INPUT:

━━━━━━━━━━

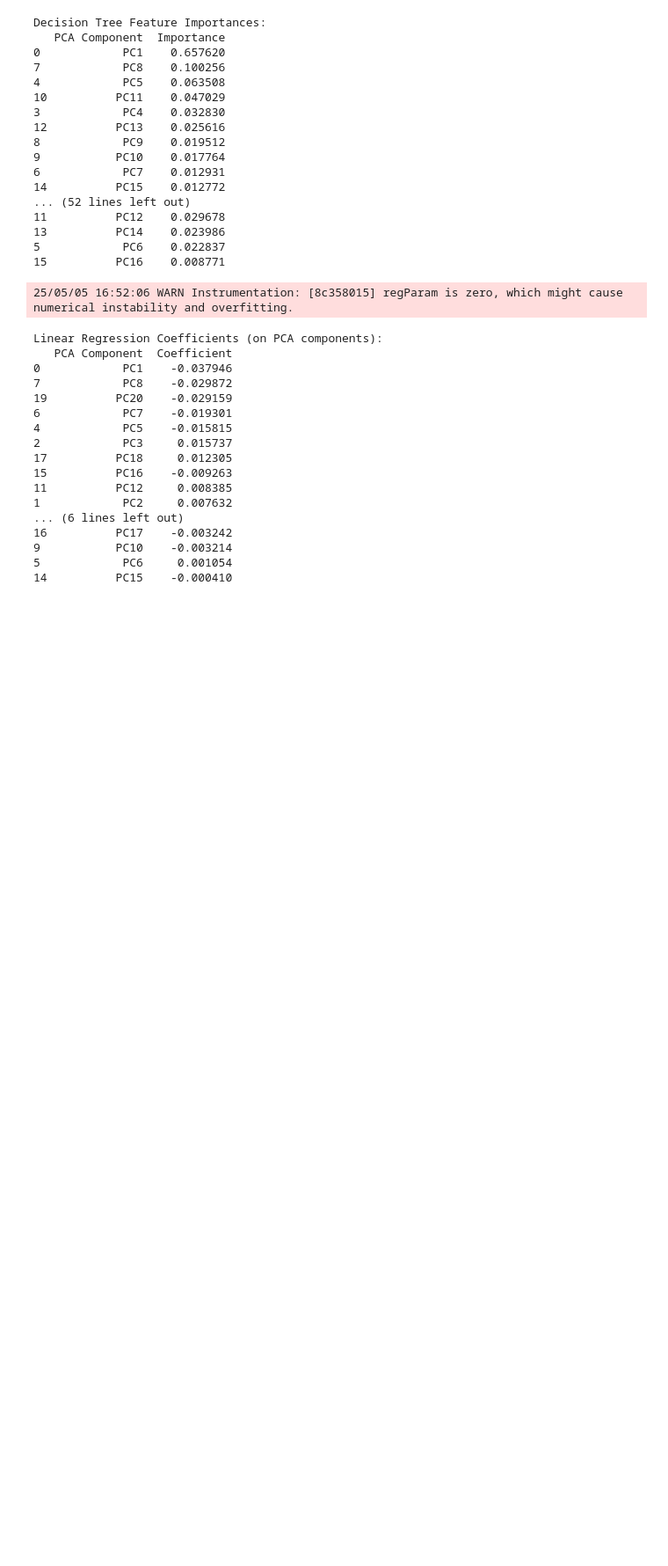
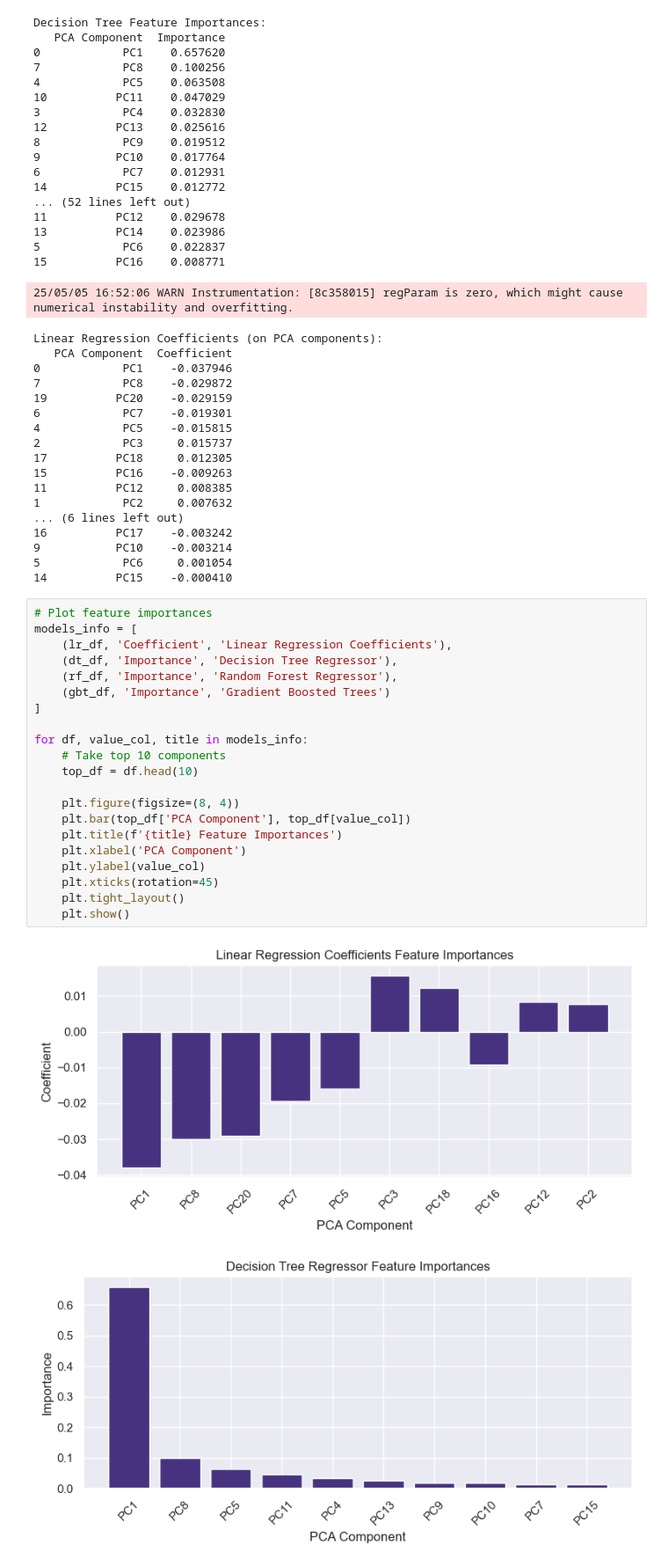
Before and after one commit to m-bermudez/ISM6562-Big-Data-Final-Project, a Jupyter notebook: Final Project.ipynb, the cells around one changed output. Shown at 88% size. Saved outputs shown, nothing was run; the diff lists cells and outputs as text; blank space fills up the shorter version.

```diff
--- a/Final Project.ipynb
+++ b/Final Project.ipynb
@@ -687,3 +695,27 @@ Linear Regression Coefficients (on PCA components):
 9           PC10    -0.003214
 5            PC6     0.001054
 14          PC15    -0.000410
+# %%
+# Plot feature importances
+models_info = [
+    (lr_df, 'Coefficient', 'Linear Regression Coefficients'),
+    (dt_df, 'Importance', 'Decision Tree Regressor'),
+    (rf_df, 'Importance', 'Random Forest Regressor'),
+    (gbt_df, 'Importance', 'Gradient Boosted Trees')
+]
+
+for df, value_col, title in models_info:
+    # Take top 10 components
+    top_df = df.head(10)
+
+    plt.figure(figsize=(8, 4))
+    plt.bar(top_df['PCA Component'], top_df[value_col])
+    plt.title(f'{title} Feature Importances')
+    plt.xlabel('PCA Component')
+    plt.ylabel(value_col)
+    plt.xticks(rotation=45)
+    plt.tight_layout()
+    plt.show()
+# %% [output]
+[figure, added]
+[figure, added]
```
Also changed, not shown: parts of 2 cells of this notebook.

━━━━━━━━━━

EXERCISE DESCRIPTION:
Your copy should hold every record word for word and none of the pictures.

TASK RESULT:
Before and after one commit to m-bermudez/ISM6562-Big-Data-Final-Project, a Jupyter notebook: Final Project.ipynb, the cells around one changed output. Shown at 88% size. Saved outputs shown, nothing was run; the diff lists cells and outputs as text; blank space fills up the shorter version.

```diff
--- a/Final Project.ipynb
+++ b/Final Project.ipynb
@@ -687,3 +695,27 @@ Linear Regression Coefficients (on PCA components):
 9           PC10    -0.003214
 5            PC6     0.001054
 14          PC15    -0.000410
+# %%
+# Plot feature importances
+models_info = [
+    (lr_df, 'Coefficient', 'Linear Regression Coefficients'),
+    (dt_df, 'Importance', 'Decision Tree Regressor'),
+    (rf_df, 'Importance', 'Random Forest Regressor'),
+    (gbt_df, 'Importance', 'Gradient Boosted Trees')
+]
+
+for df, value_col, title in models_info:
+    # Take top 10 components
+    top_df = df.head(10)
+
+    plt.figure(figsize=(8, 4))
+    plt.bar(top_df['PCA Component'], top_df[value_col])
+    plt.title(f'{title} Feature Importances')
+    plt.xlabel('PCA Component')
+    plt.ylabel(value_col)
+    plt.xticks(rotation=45)
+    plt.tight_layout()
+    plt.show()
+# %% [output]
+[figure, added]
+[figure, added]
```
Also changed, not shown: parts of 2 cells of this notebook.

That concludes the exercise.